## Problem requirements
Without any pictures, the records below should be reproduced exactly.

━━━━━ Records shown

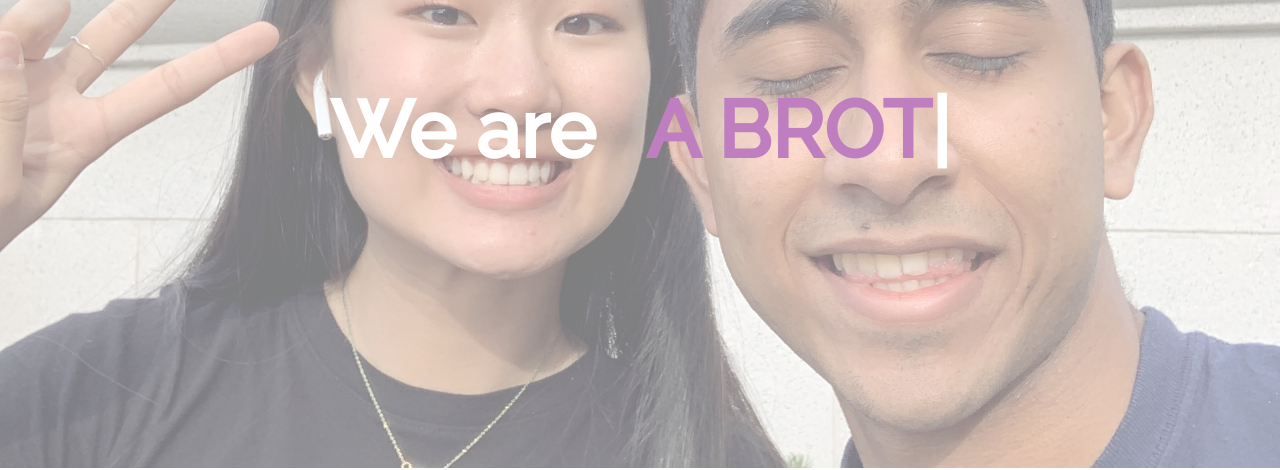
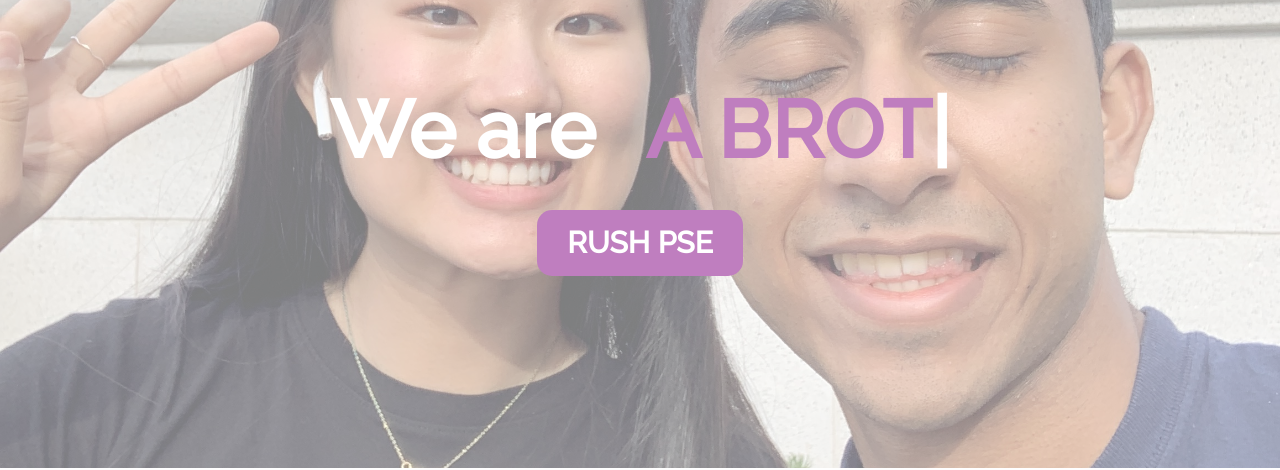
Before and after one commit to BerkeleyPSE/PSE-Website, a website: page src/index.html in a window 1280 px wide. Shown: the part 332-802 px from the top of the page. Drawn offline with nearby package versions, Linux system fonts and the light colour scheme; files that its build step writes are made by us from their sources.

Commit message:
join button

```diff
--- a/src/css/main.scss
+++ b/src/css/main.scss
@@ -36,6 +36,7 @@
   display: flex;
   justify-content: center;
   min-height: 40px;
+  font-size: 110%;
 }
 
 .header-inner{
@@ -82,6 +83,28 @@
   color: purple;
   display: inline;
   padding-left: 30px;
+}
+
+.join-button{
+  border: none;
+  background-color: inherit;
+  padding: 15px 30px;
+  font-size: 30px;
+  cursor: pointer;
+  background-color: purple;
+  border-radius: 15px;
+  color: white;
+  display: block;
+  margin-top: -40px;
+  margin-left: auto;
+  margin-right: auto;
+}
+
+.join-button:hover {
+  opacity: 0.8;
+  color:white;
+  border-radius: 15px;
+  padding: 15px 30px;
 }
 
 .message-section{
--- a/src/index.html
+++ b/src/index.html
@@ -29,6 +29,7 @@
             <span class="page-link">CONTACT</span>
           </nav>
           <h3 class="typed">We are <div id="typed"></div><h3>
+            <button class="join-button"><b>RUSH PSE</b></button>
         </div>
       </div>
       <script src="https://cdn.jsdelivr.net/npm/typed.js@2.0.11"></script>
```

━━━━━━━━━━

## Task solution
Before and after one commit to BerkeleyPSE/PSE-Website, a website: page src/index.html in a window 1280 px wide. Shown: the part 332-802 px from the top of the page. Drawn offline with nearby package versions, Linux system fonts and the light colour scheme; files that its build step writes are made by us from their sources.

Commit message:
join button

```diff
--- a/src/css/main.scss
+++ b/src/css/main.scss
@@ -36,6 +36,7 @@
   display: flex;
   justify-content: center;
   min-height: 40px;
+  font-size: 110%;
 }
 
 .header-inner{
@@ -82,6 +83,28 @@
   color: purple;
   display: inline;
   padding-left: 30px;
+}
+
+.join-button{
+  border: none;
+  background-color: inherit;
+  padding: 15px 30px;
+  font-size: 30px;
+  cursor: pointer;
+  background-color: purple;
+  border-radius: 15px;
+  color: white;
+  display: block;
+  margin-top: -40px;
+  margin-left: auto;
+  margin-right: auto;
+}
+
+.join-button:hover {
+  opacity: 0.8;
+  color:white;
+  border-radius: 15px;
+  padding: 15px 30px;
 }
 
 .message-section{
--- a/src/index.html
+++ b/src/index.html
@@ -29,6 +29,7 @@
             <span class="page-link">CONTACT</span>
           </nav>
           <h3 class="typed">We are <div id="typed"></div><h3>
+            <button class="join-button"><b>RUSH PSE</b></button>
         </div>
       </div>
       <script src="https://cdn.jsdelivr.net/npm/typed.js@2.0.11"></script>
```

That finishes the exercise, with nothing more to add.